We had two Commodore Business Machines computers: a 4016 and a 4032, named because they could display 40 columns of text and had 16Kbytes and 32Kbytes of RAM, not that we ever got close to using it all. They loaded programs (slowly) from cassette tape and had built-in monochrome monitors. We could program them in BASIC, saving our programs to our own cassette tapes. I think the first program I was shown looked something like this:
10 LET A=2
20 LET B=3
30 LET C=A+B
40 PRINT C
We could RUN this program and the computer would display the number 5.
This is a bit verbose even for the BASIC of the time, but gave us the general idea that you could tell computer what to do by writing a recipe of instructions.
As a historical note, this implementation of BASIC was partially written by Bill Gates himself, in the 1970s.
I would finish my maths classes early and ask to get more computer time, writing simple games in BASIC on the green screen monitors. At weekends I started spending time in computer showrooms instead of travel agencies, asking the staff to let me “play on the computer” – for example Commodore machines or a TRS-80. Some of those places did get tired of me doing that of course.
I would write games in which you controlled the letter O on screen, and enemies would be asterisks and chase you until they got you.
At this time arcade machines were very popular, being located both in down-town shopping centres and in local shops. Ones I remember seeing include the monochrome vector graphics based “Asteroids”, the life-threatening “Balloon Bomber” and “Defender” (in the sense that I nearly choked at a barbecue, hurrying to watch someone else playing the games), the watch-out-for-the-cold-war “Missile Command” and “Polaris”, the wonderful dual-joystick “Crazy Climber”, and the catchy-tuned “New Rally-X” which I (much later) worked on professionally. The games we now think of as the biggest names, “Pac-man” and “Space Invaders”, had less of an impact on me at the time, although I appreciate Pac-man much more now that I have looked deeper into its elegant logic, and coincidentally written conversions that sold millions of copies in the 2000s.
One of my uncles in New Zealand sent me two pages torn out of the British magazine “Computer and Video Games” August 1982 which contained the program “Rocks”, a clone of “Asteroids” for the Commodore VIC-20. I went to a down-town computer shop and typed the whole program in. When I ran it the program self-destructed! Fortunately, I had saved a copy of it to cassette tape before I tried running it otherwise what seemed like hours of typing would have been lost. I then looked at the instructions, and it required more RAM to be installed in the machine before running. After doing that, it ran fine. A customer at the shop came in and asked how much it was. After saving a copy to another tape the owner sold the game on the spot!
Type-in magazines and books were at the heart of the computer learning experience at the time. “Computer and Video Games” was available in local newsagents delayed by a few months.

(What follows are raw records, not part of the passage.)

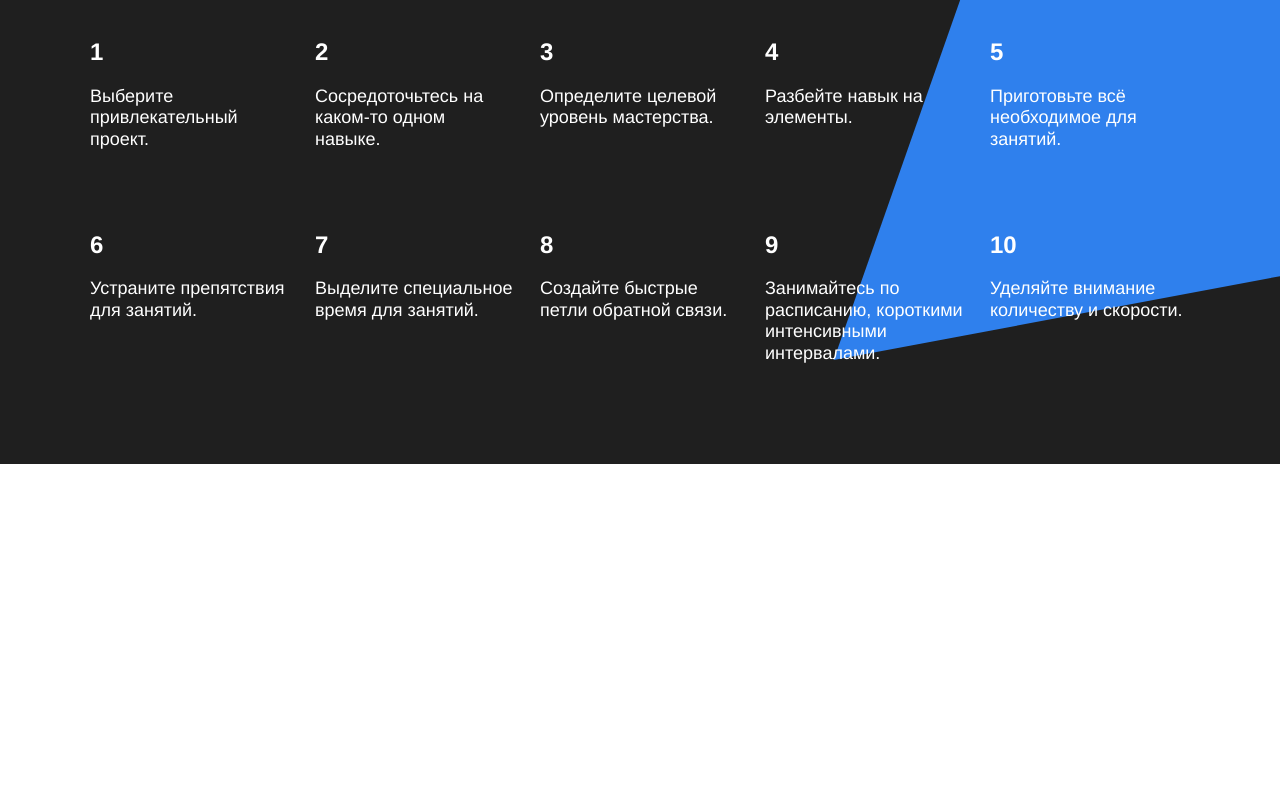
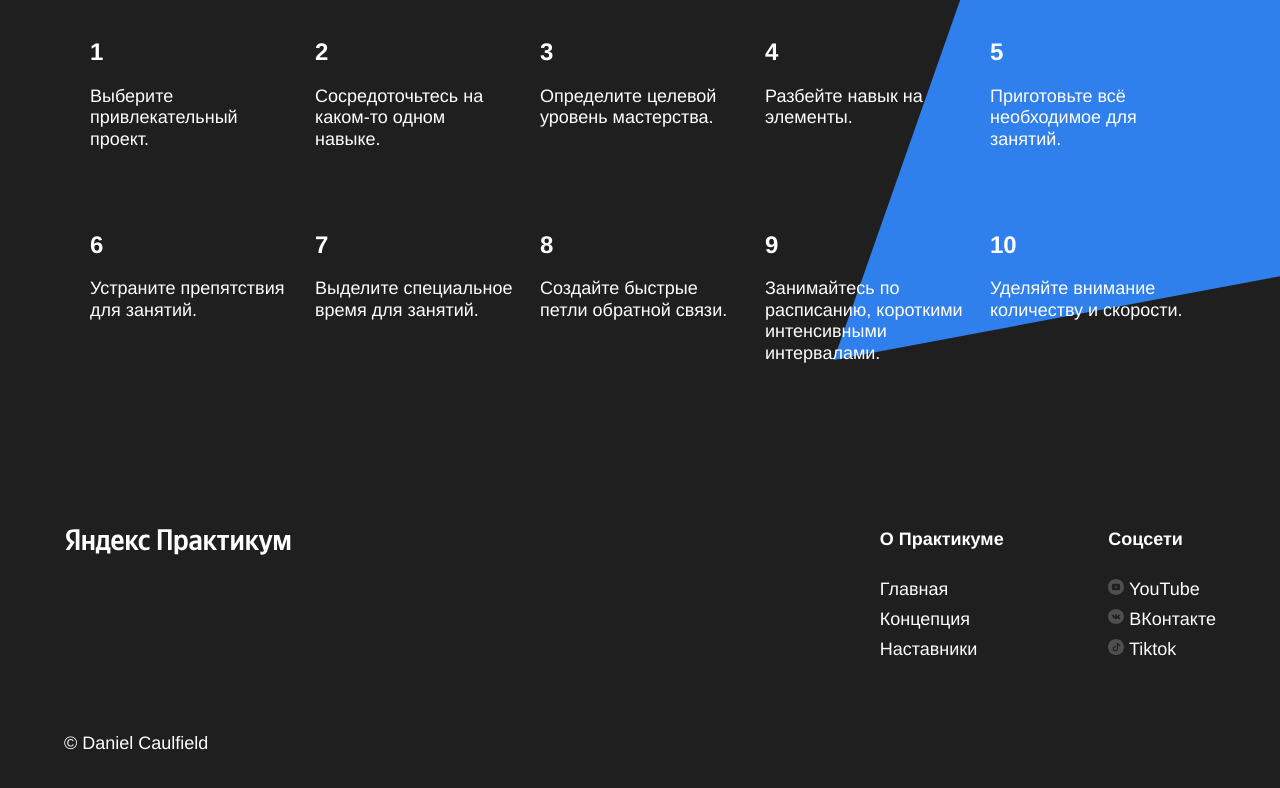
Before and after one commit to caulfield-daniel/first-project, a plain HTML site: page index.html in a window 1280 px wide. Shown: the part 3365-4153 px from the top of the page. Before the commit the page ends 3829 px from the top, so only its background shows below. Drawn offline with Linux system fonts and the light colour scheme.

Commit message:
завершена верстка футера, исправлена подгрузка изображений

```diff
--- a/index.html
+++ b/index.html
@@ -4,6 +4,7 @@
     <meta charset="UTF-8" />
     <meta name="viewport" content="width=device-width, initial-scale=1.0" />
     <title>Научиться учиться</title>
+    <link rel="stylesheet" href="./styles/normalize.css" />
     <link rel="stylesheet" href="./styles/style.css" />
   </head>
   <body>
@@ -188,7 +189,52 @@
           />
         </section>
       </main>
-      <footer class="footer"></footer>
+      <footer class="footer">
+        <div class="footer__columns">
+          <div class="footer__column footer__column_content_copyright">
+            <img
+              class="logo logo_place_footer"
+              src="images/logo_place_footer.svg"
+              alt="Яндекс.Практикум"
+            />
+            <p class="footer__author">&copy; Daniel Caulfield</p>
+          </div>
+          <div class="footer__column footer__column_content_info">
+            <h2 class="footer__column-heading">О Практикуме</h2>
+            <div class="footer__column-links">
+              <a href="" class="footer__column-link">Главная</a>
+              <a href="" class="footer__column-link">Концепция</a>
+              <a href="" class="footer__column-link">Наставники</a>
+            </div>
+          </div>
+          <div class="footer__column footer__column_content_social">
+            <h2 class="footer__column-heading">Соцсети</h2>
+            <div class="footer__column-links">
+              <a href="" class="footer__column-link">
+                <img
+                  class="footer__social-icon"
+                  src="images/youtube_color_white.svg"
+                />
+                YouTube
+              </a>
+              <a href="" class="footer__column-link">
+                <img
+                  class="footer__social-icon"
+                  src="images/vk_color_white.svg"
+                />
+                ВКонтакте
+              </a>
+              <a href="" class="footer__column-link">
+                <img
+                  class="footer__social-icon"
+                  src="images/tiktok_color_white.svg"
+                />
+                Tiktok
+              </a>
+            </div>
+          </div>
+        </div>
+      </footer>
     </div>
   </body>
 </html>
--- a/styles/style.css
+++ b/styles/style.css
@@ -120,7 +120,6 @@
 .digits {
   display: flex;
   flex-direction: column;
-
   align-items: center;
 }
 
@@ -177,7 +176,7 @@
   position: relative;
   height: 890px;
   background-color: #f2f2f2;
-  background-image: url(/images/feynman.png);
+  background-image: url(../images/feynman.png);
   background-repeat: no-repeat;
   background-position: bottom left;
   background-size: 867px 637px;
@@ -249,3 +248,70 @@
   margin-right: 0;
   margin-top: 80px;
 }
+
+/* Стили для footer */
+
+.footer {
+  background-color: #1f1f1f;
+  height: 350px;
+  display: flex;
+}
+.footer__columns {
+  display: flex;
+  flex-direction: row;
+  justify-content: space-between;
+  width: 90%;
+  margin: 60px auto 40px;
+}
+
+.footer__column {
+  display: flex;
+  flex-direction: column;
+}
+
+.footer__column_content_copyright {
+  flex-basis: 711px;
+  justify-content: space-between;
+}
+
+.logo_place_footer {
+  height: 32px;
+  width: 228px;
+}
+
+.footer__author {
+  margin: 18px 0 18px;
+  color: white;
+  width: fit-content;
+  line-height: 25px;
+  font-size: 18px;
+  font-weight: normal;
+}
+
+.footer__column-links {
+  margin: 20px 0 16px;
+  display: flex;
+  flex-direction: column;
+  justify-content: space-between;
+}
+
+.footer__column-link {
+  color: white;
+  text-decoration: none;
+  line-height: 30px;
+  font-size: 18px;
+  font-weight: normal;
+}
+
+.footer_social-icon {
+  width: 16px;
+  height: 16px;
+}
+
+.footer__column-heading {
+  color: white;
+  margin: 0;
+  line-height: 30px;
+  font-size: 18px;
+  font-weight: 600;
+}
```
Also changed, not shown: styles/normalize.css.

The United States had similar magazines such as “Compute’s Gazette” and “Ahoy!”. For the price of a week’s pocket money you could get a listing of games for a variety of the 8-bit computers popular at the time: Commodores PET, VIC-20, 64, ZX Spectrum, Oric 1 and Amstrad, Dragon 32, TRS 80, Acorn Electron and BBC-B. Fewer listings were for the Apple ][, since it was a bit pricey for the home user. By the time 16-bit computers like the Atari ST, Commodore Amiga and Sinclair QL came along, programs were too big to fit into listings magazines and the market moved on.